Have you ever revisited the night before in the cold, hard light of day? For some, it might be better not to – the sticky floors of XOYO or a warehouse spaces in the afternoon might not have quite same quality as that Friday night when you heard someone declare that the Bussey Building was the most ‘beautiful space in London’.
For others with a more refined eye, there’s a delicate beauty and power in club spaces that bring people together. Paris based designer Francois Prost explore this concept in his new book, After Party, a collection of French discotheques photographed in broad daylight deisgned by him and Jefferson Paganel.
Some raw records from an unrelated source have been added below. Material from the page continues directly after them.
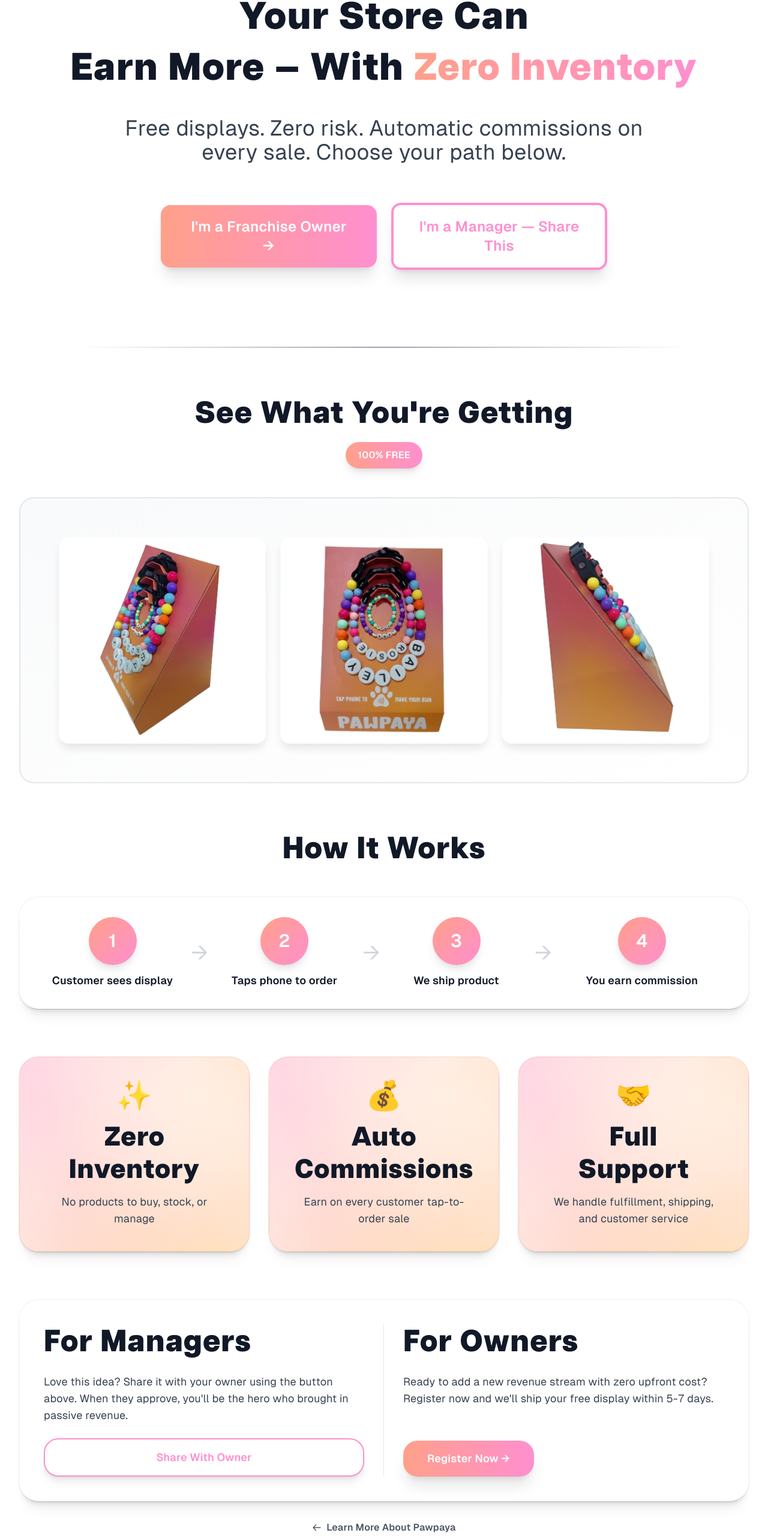
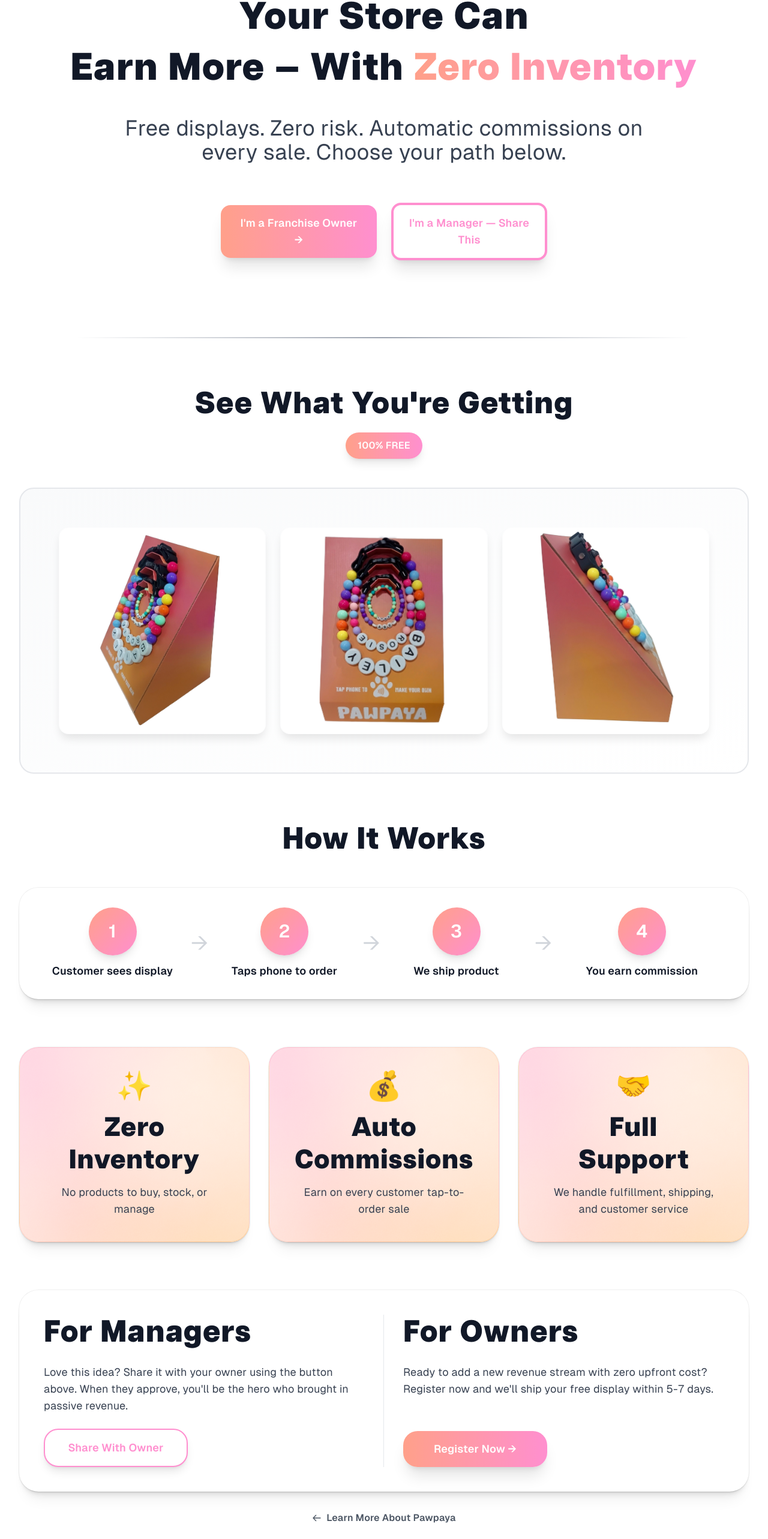
Before and after one commit to pawpayaco/tapify-marketplace, a Next.js app: page /onboard in a window 1280 px wide. Shown: the part 216-2782 px from the top of the page at 60% size. Built offline with nearby package versions, Linux system fonts and the light colour scheme; no server answers.

Commit message:
Sync latest UID and Priority Display fixes

```diff
--- a/pages/onboard/about.js
+++ b/pages/onboard/about.js
@@ -52,14 +52,14 @@ export default function AboutPawpaya() {
 
           {/* CTA Buttons */}
           <div className="flex flex-col sm:flex-row gap-6 justify-center items-center mb-16">
-            <Link href="/onboard" className="w-full sm:w-auto">
+            <Link href="/onboard" className="w-full sm:w-[260px]">
               <motion.button
                 initial={{ scale: 0.85, opacity: 0 }}
                 animate={{ scale: 1, opacity: 1 }}
                 transition={{ duration: 0.3, delay: 0.15 }}
                 whileHover={{ y: -2 }}
                 whileTap={{ scale: 0.98 }}
-                className="px-10 py-5 rounded-2xl text-xl sm:text-2xl font-black shadow-xl transition-all text-white w-full sm:w-[360px]"
+                className="w-full px-6 py-4 rounded-2xl text-lg font-black shadow-xl transition-all text-white"
                 style={{ background: 'linear-gradient(to right, #FFA08A, #FF8FCF)' }}
               >
                 Learn About Partnership →
@@ -72,7 +72,7 @@ export default function AboutPawpaya() {
               transition={{ duration: 0.3, delay: 0.18 }}
               whileHover={{ y: -2 }}
               whileTap={{ scale: 0.98 }}
-              className="px-10 py-5 rounded-2xl text-xl sm:text-2xl font-black shadow-xl transition-all bg-white w-full sm:w-[360px] inline-block cursor-pointer"
+              className="w-full sm:w-[260px] px-6 py-4 rounded-2xl text-lg font-black shadow-xl transition-all bg-white inline-block cursor-pointer text-center"
               style={{ border: '4px solid #FF8FCF', color: '#FF8FCF' }}
               onClick={(e) => {
                 e.preventDefault();
--- a/pages/onboard/index.js
+++ b/pages/onboard/index.js
@@ -85,14 +85,14 @@ export default function OnboardIndex() {
 
           {/* Two-Path CTA Buttons */}
           <div className="flex flex-col md:flex-row gap-6 justify-center items-center">
-            <Link href="/onboard/register" className="w-full md:w-auto">
+            <Link href="/onboard/register" className="w-full md:w-[260px]">
               <motion.button
                 initial={{ scale: 0.85, opacity: 0 }}
                 animate={{ scale: 1, opacity: 1 }}
                 transition={{ duration: 0.3, delay: 0.15 }}
                 whileHover={{ y: -2 }}
                 whileTap={{ scale: 0.98 }}
-                className="px-10 py-5 rounded-2xl text-xl md:text-2xl font-black shadow-xl transition-all text-white w-full md:w-[360px]"
+                className="w-full px-6 py-4 rounded-2xl text-lg font-black shadow-xl transition-all text-white"
                 style={{ background: 'linear-gradient(to right, #FFA08A, #FF8FCF)' }}
               >
                 I'm a Franchise Owner →
@@ -105,7 +105,7 @@ export default function OnboardIndex() {
               whileHover={{ y: -2 }}
               whileTap={{ scale: 0.98 }}
               onClick={handleManagerShare}
-              className="px-10 py-5 rounded-2xl text-xl md:text-2xl font-black shadow-xl transition-all bg-white w-full md:w-[360px]"
+              className="w-full md:w-[260px] px-6 py-4 rounded-2xl text-lg font-black shadow-xl transition-all bg-white"
               style={{ border: '4px solid #FF8FCF', color: '#FF8FCF' }}
             >
               {isCopied ? 'Copied! ✓' : 'I\'m a Manager — Share This'}
@@ -271,7 +271,7 @@ export default function OnboardIndex() {
                   whileHover={{ y: -2 }}
                   whileTap={{ scale: 0.98 }}
                   onClick={handleManagerShare}
-                  className="px-6 md:px-8 py-3 md:py-4 rounded-2xl md:rounded-3xl text-base md:text-lg font-black shadow-lg bg-white border-2 min-w-[200px]"
+                  className="w-[240px] px-6 md:px-8 py-3 md:py-4 rounded-2xl md:rounded-3xl text-base md:text-lg font-black shadow-lg bg-white border-2 whitespace-nowrap"
                   style={{ borderColor: '#FF8FCF', color: '#FF8FCF' }}
                 >
                   {isCopied ? 'Copied! ✓' : 'Share With Owner'}
@@ -291,7 +291,7 @@ export default function OnboardIndex() {
                   <motion.button
                     whileHover={{ y: -2 }}
                     whileTap={{ scale: 0.98 }}
-                    className="px-8 md:px-10 py-3 md:py-4 rounded-2xl md:rounded-3xl text-base md:text-lg font-black transition-all shadow-xl text-white"
+                    className="w-[240px] px-8 md:px-10 py-3 md:py-4 rounded-2xl md:rounded-3xl text-base md:text-lg font-black transition-all shadow-xl text-white whitespace-nowrap"
                     style={{ background: 'linear-gradient(to right, #FFA08A, #FF8FCF)' }}
                   >
                     Register Now →
```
These nightclubs, still open to the public, are shown in a new light: neon lights, glitter and other suggestive attributes give way to a more banal reality. They reveal themselves as relatively neutral suburban or rural buildings, in industrial areas or surrounded by beetroot fields.
Speaking about the project, Prost says, “Like Cinderella returning to reality, these party places, the theatre of so many teenage fantasies, become empty shells. With a certain humour and a hint of nostalgia, the series also highlights the excessiveness of the decors and visual codes used in these establishments”.
After Party is published by Head Banger Publishing (an editorial branch of Ed Banger, a french music label), and showcases 300 pages of photography made in the four corners of France complete with a fold our road map.
For international readers, Prost will be exhibiting the series at galleries across Paris next month, at the Superette Gallery and Aggnes B Gallery. You can find more details about that on his website, and the book is out now.
- “All I could see was puppets”: Johnny Kelly on his series of sweet shorts for Cheerios
- Melek Zertal's illustrations all feature different versions of herself
- Wyatt Knowles on his DIY approach to poster design
- Jaemin Lee takes on the influence of 80s pop in his illustrative process and aesthetic
- A Pint in London: a new game where the quest is for the perfect tipple
- “There is no value in change for change’s sake”: an exclusive look at Spin's update of Mubi’s visual language
- Get ready for 230 new emojis to confuse your mum with
- Netflix rolls out brand new ident for all its original material
- David Rothenberg discusses his unique portraits of the passengers of planes
- Photographer Nick Turpin captures cars bathed in the lights of Piccadilly Circus
- Byun Young Geun likens illustration to “looking into a mirror”
- Naranjo-Etxeberria designs an identity aiming to cause impact at first glance